“The excavation has brought to light house complexes built of mud bricks of both Early (3300-2600 Before Common Era) and Mature (2600-1900 BCE) Harappan periods. Even though scattered remains and fragments of baked bricks are available, it was not found in any building,” said Archaeological Survey of India superintending archaeologist V.S. Prabhakar in a lecture at the India International Centre here Monday.
“The presence of bichrome ware consisting of red ware, decorated with black and white-coloured painted motifs, is also noticed from the Early Harappan period, a few of which continues during the Mature Harappan period,” he added.
“Presence of rhinoceros bones point to the marshy environment the Harappans were accustomed to,” said Prabhakar.
Harappan pottery along with terracotta bangles, grinding stone fragments, beads of agate and an animal terracotta figurine were excavated.
Numerous copper artefacts reveal trade ties people here had with other civilizations.

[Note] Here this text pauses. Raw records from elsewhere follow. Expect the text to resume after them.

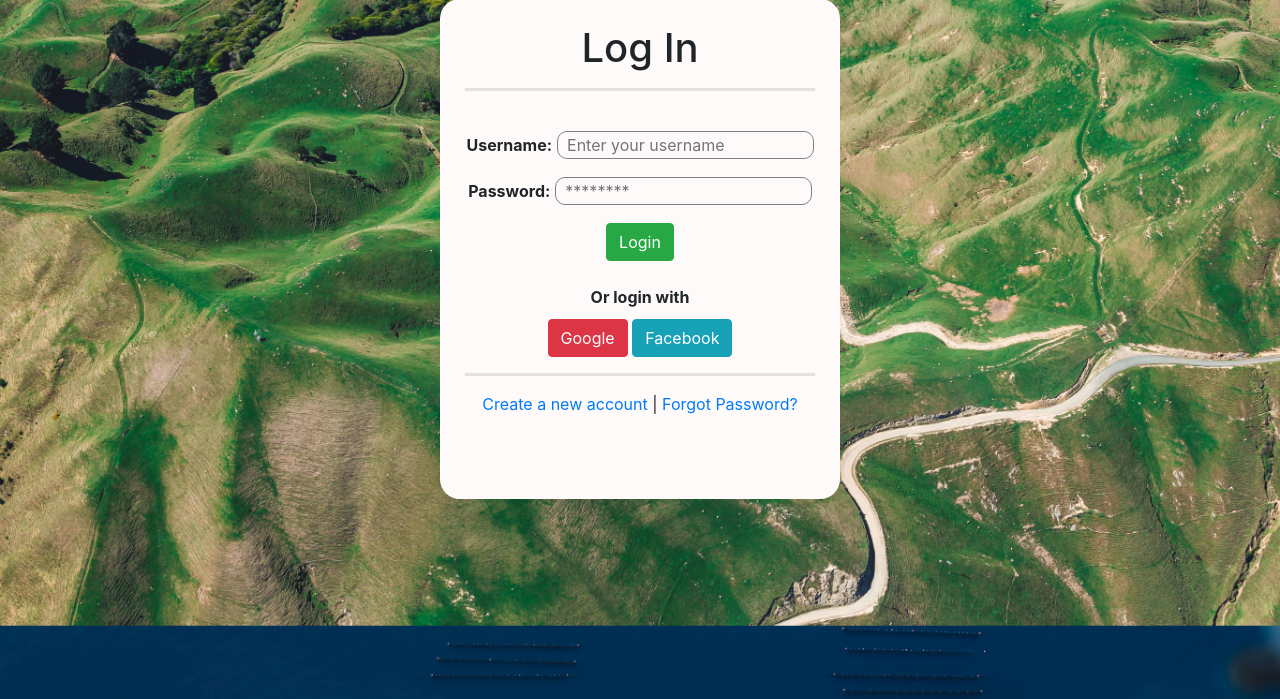
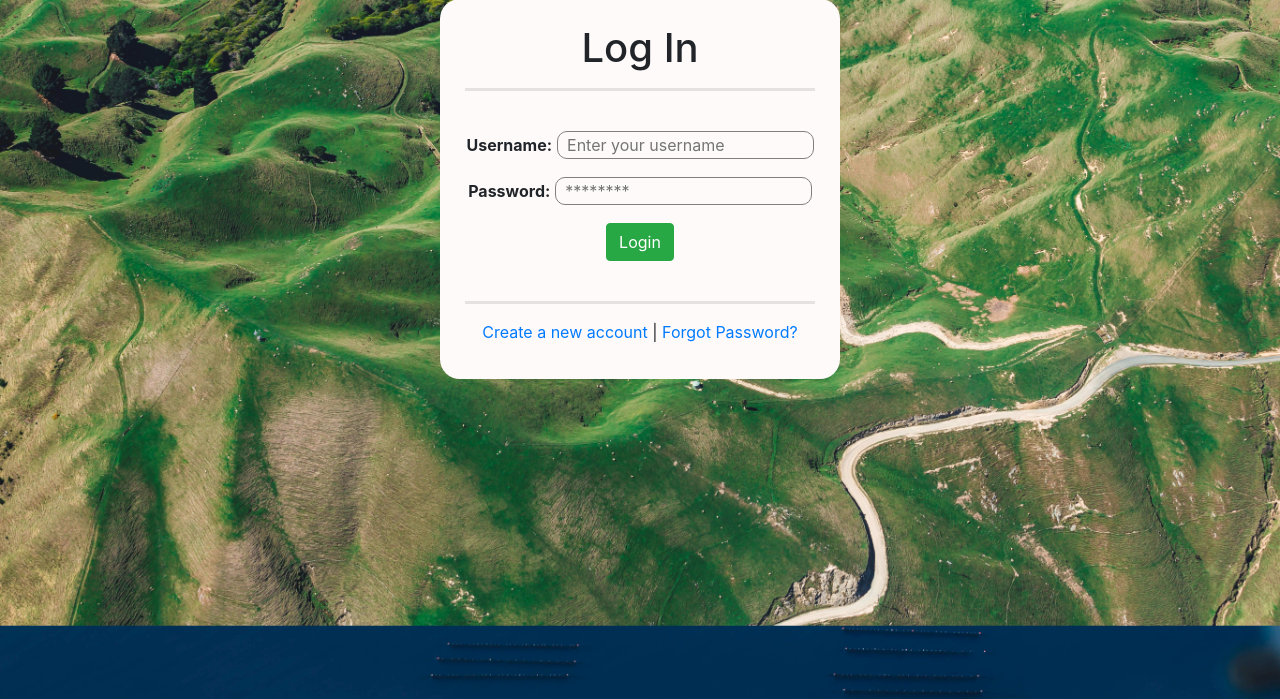
Before and after one commit to moh1tnegi/chat-con, a Django app: page /login/ in a window 1280 px wide. Shown: the part 101-800 px from the top of the page. Run offline with Django 3.2, Linux system fonts and the light colour scheme; some libraries are stand-ins or nearby versions; some web fonts are replaced.

Commit message:
removed extras

```diff
--- a/interface/static/interface/css/form.css
+++ b/interface/static/interface/css/form.css
@@ -16,7 +16,7 @@ hr {
 
 .form-box {
 	padding: 25px;
-	height: 500px;
+	height: 450px;
 	width: 400px;
 	background-color: snow;
 	border-radius: 20px;
--- a/interface/templates/interface/login.html
+++ b/interface/templates/interface/login.html
@@ -8,7 +8,7 @@
 {% block div %}
     <div class="container text-center form-div">
         <center>
-            <div class="col form-box">
+            <div class="col form-box" style="height:380px;">
                 <h1>Log In</h1><hr><br>
                 <form action="{% url 'interface:dashboard' %}" method="post" novalidate>
                     {% csrf_token %}
@@ -24,11 +24,6 @@
                     <input class="input-field" type="password" name="passwd" id="password" placeholder=" ********">
                     <button type="submit" class="btn btn-success">Login</button><br>
                 </form><br>
-                <strong>Or login with</strong><br>
-                <div style="margin-top: 10px;">
-                    <button type="submit" class="btn btn-danger">Google</button>
-                    <button type="submit" class="btn btn-info">Facebook</button>
-                </div>
                 <hr>
                 <a href="{% url 'interface:signup' %}">Create a new account</a> | <a href="#">Forgot Password?</a>
             </div>
--- a/interface/views.py
+++ b/interface/views.py
@@ -3,23 +3,45 @@ from .forms import ContactForm
 # from . import models
 import logging
 
-logging.basicConfig(filename='log.txt', level=logging.DEBUG, filemode='w')
+logging.basicConfig(filename='/home/mohit/Documents/git_repos/Chatting_web_app/log.txt', level=logging.DEBUG, filemode='w')
 logger = logging.getLogger()
 logger.debug('#logging starts!')
 
 
+def login_auth(*args):
+    pass
+
+def registration(**kwargs):
+    pass
+
 def dashboard(request):
     logger.debug("inside dashboard")
     context = {'flag': 1}
+
     if request.method == 'POST':
         logger.debug("bkl")
         uname = request.POST['uname']
-        # passwd = request.POST['passwd']
-        if request.POST.get('phn_num', 0):
+        context = {'uname': uname, 'flag': 0}
+
+        passwd = request.POST['passwd']
+        phnum = request.POST.get('phnum', 0)
+
+        if phnum:
             #  sign up in progress
-            if request.POST.get('email', 0):
-                context['email'] = request.POST['email']
-        context = {'uname': uname}
+            fname = request.POST.get('fname', 0)
+            lname = request.POST.get('lname', 0)
+            email = request.POST.get('email', 0)
+            auth = registration({'fname':fname, 'lname':lname, 'uname':uname, 'passwd':passwd, 'phnum':phnum})
+        else:
+            auth = login_auth((uname, passwd))
+
+        if auth:
+            # start session
+            pass
+        else:
+            # resend authentication
+            pass
+
     return render(request, 'interface/index.html', context)
 
 
```
Also changed, not shown: interface/templates/interface/signup.html (+1 -6 lines).
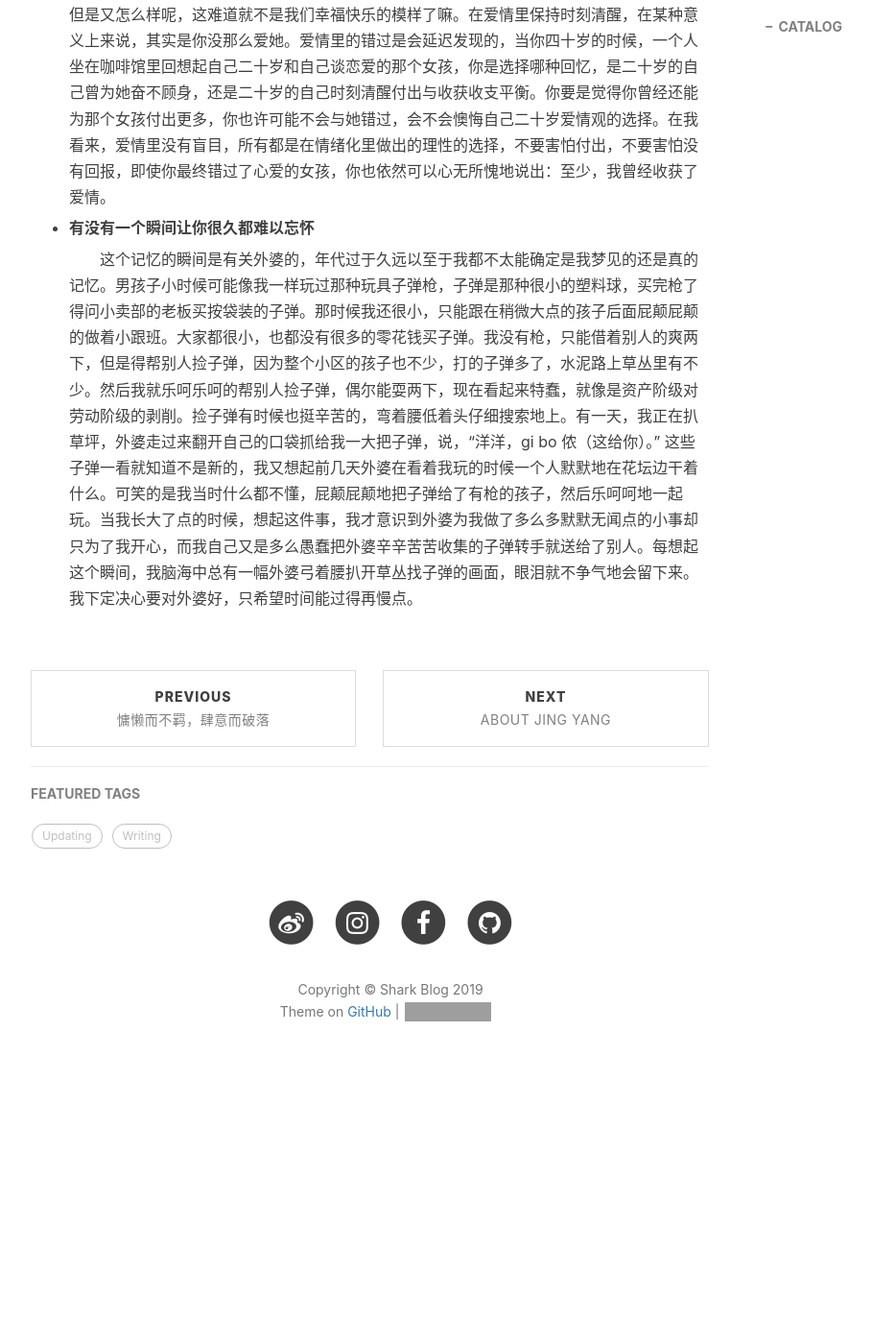
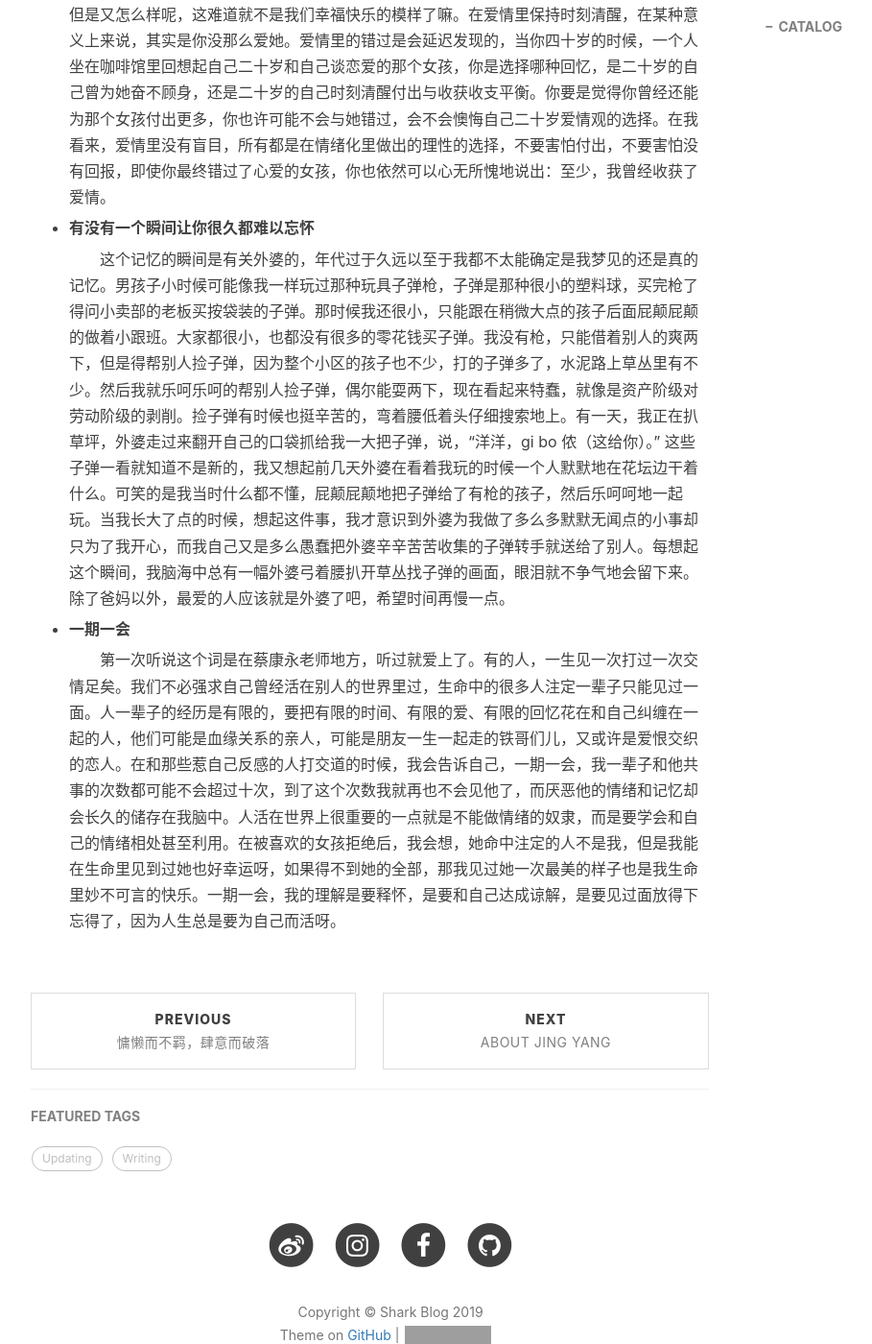
Before and after one commit to sharkjingyang/sharkjingyang.github.io, a Jekyll site: the page built from _posts/2019-11-20-话题和思考.md, in a window 1280 px wide and 1400 px high, scrolled down 2897 px. Shown: the whole window at 96% size, without its empty margins (233-1142 px from the left). Built offline with Jekyll 4.4.1, drawn with Linux system fonts in a browser that asks for light colours; nearby versions of some CDN libraries; comment, search, counter and statistics services are not loaded; before the commit the page ends 4055 px from its top, so only the background shows below that; grey boxes are pictures that could not be loaded.

```diff
--- a/_posts/2019-11-20-话题和思考.md
+++ b/_posts/2019-11-20-话题和思考.md
@@ -51,4 +51,8 @@ tags:
 
 * **有没有一个瞬间让你很久都难以忘怀**
 
-  &emsp;&emsp;这个记忆的瞬间是有关外婆的，年代过于久远以至于我都不太能确定是我梦见的还是真的记忆。男孩子小时候可能像我一样玩过那种玩具子弹枪，子弹是那种很小的塑料球，买完枪了得问小卖部的老板买按袋装的子弹。那时候我还很小，只能跟在稍微大点的孩子后面屁颠屁颠的做着小跟班。大家都很小，也都没有很多的零花钱买子弹。我没有枪，只能借着别人的爽两下，但是得帮别人捡子弹，因为整个小区的孩子也不少，打的子弹多了，水泥路上草丛里有不少。然后我就乐呵乐呵的帮别人捡子弹，偶尔能耍两下，现在看起来特蠢，就像是资产阶级对劳动阶级的剥削。捡子弹有时候也挺辛苦的，弯着腰低着头仔细搜索地上。有一天，我正在扒草坪，外婆走过来翻开自己的口袋抓给我一大把子弹，说，“洋洋，gi bo 侬（这给你）。” 这些子弹一看就知道不是新的，我又想起前几天外婆在看着我玩的时候一个人默默地在花坛边干着什么。可笑的是我当时什么都不懂，屁颠屁颠地把子弹给了有枪的孩子，然后乐呵呵地一起玩。当我长大了点的时候，想起这件事，我才意识到外婆为我做了多么多默默无闻点的小事却只为了我开心，而我自己又是多么愚蠢把外婆辛辛苦苦收集的子弹转手就送给了别人。每想起这个瞬间，我脑海中总有一幅外婆弓着腰扒开草丛找子弹的画面，眼泪就不争气地会留下来。我下定决心要对外婆好，只希望时间能过得再慢点。
+  &emsp;&emsp;这个记忆的瞬间是有关外婆的，年代过于久远以至于我都不太能确定是我梦见的还是真的记忆。男孩子小时候可能像我一样玩过那种玩具子弹枪，子弹是那种很小的塑料球，买完枪了得问小卖部的老板买按袋装的子弹。那时候我还很小，只能跟在稍微大点的孩子后面屁颠屁颠的做着小跟班。大家都很小，也都没有很多的零花钱买子弹。我没有枪，只能借着别人的爽两下，但是得帮别人捡子弹，因为整个小区的孩子也不少，打的子弹多了，水泥路上草丛里有不少。然后我就乐呵乐呵的帮别人捡子弹，偶尔能耍两下，现在看起来特蠢，就像是资产阶级对劳动阶级的剥削。捡子弹有时候也挺辛苦的，弯着腰低着头仔细搜索地上。有一天，我正在扒草坪，外婆走过来翻开自己的口袋抓给我一大把子弹，说，“洋洋，gi bo 侬（这给你）。” 这些子弹一看就知道不是新的，我又想起前几天外婆在看着我玩的时候一个人默默地在花坛边干着什么。可笑的是我当时什么都不懂，屁颠屁颠地把子弹给了有枪的孩子，然后乐呵呵地一起玩。当我长大了点的时候，想起这件事，我才意识到外婆为我做了多么多默默无闻点的小事却只为了我开心，而我自己又是多么愚蠢把外婆辛辛苦苦收集的子弹转手就送给了别人。每想起这个瞬间，我脑海中总有一幅外婆弓着腰扒开草丛找子弹的画面，眼泪就不争气地会留下来。除了爸妈以外，最爱的人应该就是外婆了吧，希望时间再慢一点。
+
+* **一期一会**
+
+  &emsp;&emsp;第一次听说这个词是在蔡康永老师地方，听过就爱上了。有的人，一生见一次打过一次交情足矣。我们不必强求自己曾经活在别人的世界里过，生命中的很多人注定一辈子只能见过一面。人一辈子的经历是有限的，要把有限的时间、有限的爱、有限的回忆花在和自己纠缠在一起的人，他们可能是血缘关系的亲人，可能是朋友一生一起走的铁哥们儿，又或许是爱恨交织的恋人。在和那些惹自己反感的人打交道的时候，我会告诉自己，一期一会，我一辈子和他共事的次数都可能不会超过十次，到了这个次数我就再也不会见他了，而厌恶他的情绪和记忆却会长久的储存在我脑中。人活在世界上很重要的一点就是不能做情绪的奴隶，而是要学会和自己的情绪相处甚至利用。在被喜欢的女孩拒绝后，我会想，她命中注定的人不是我，但是我能在生命里见到过她也好幸运呀，如果得不到她的全部，那我见过她一次最美的样子也是我生命里妙不可言的快乐。一期一会，我的理解是要释怀，是要和自己达成谅解，是要见过面放得下忘得了，因为人生总是要为自己而活呀。
```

Apart from motifs like circles, pipal leaves on various items, graffiti on pottery and artefacts like the spindle whorls are distinguished features.
The Indus Valley civilization is one of the earliest urban civilizations and also known as the Harappan civilisation.
Karanpura is located on the right bank of Drishadvati river, now Chautang, in the upper reaches and is located between Siswal, Haryana (upstream) and Sothi, Rajasthan (downstream). The river is dried up now.
The archaeological remains at Karanpura were first discovered in 2010 and the excavation branch started work in December 2012. The work will end soon.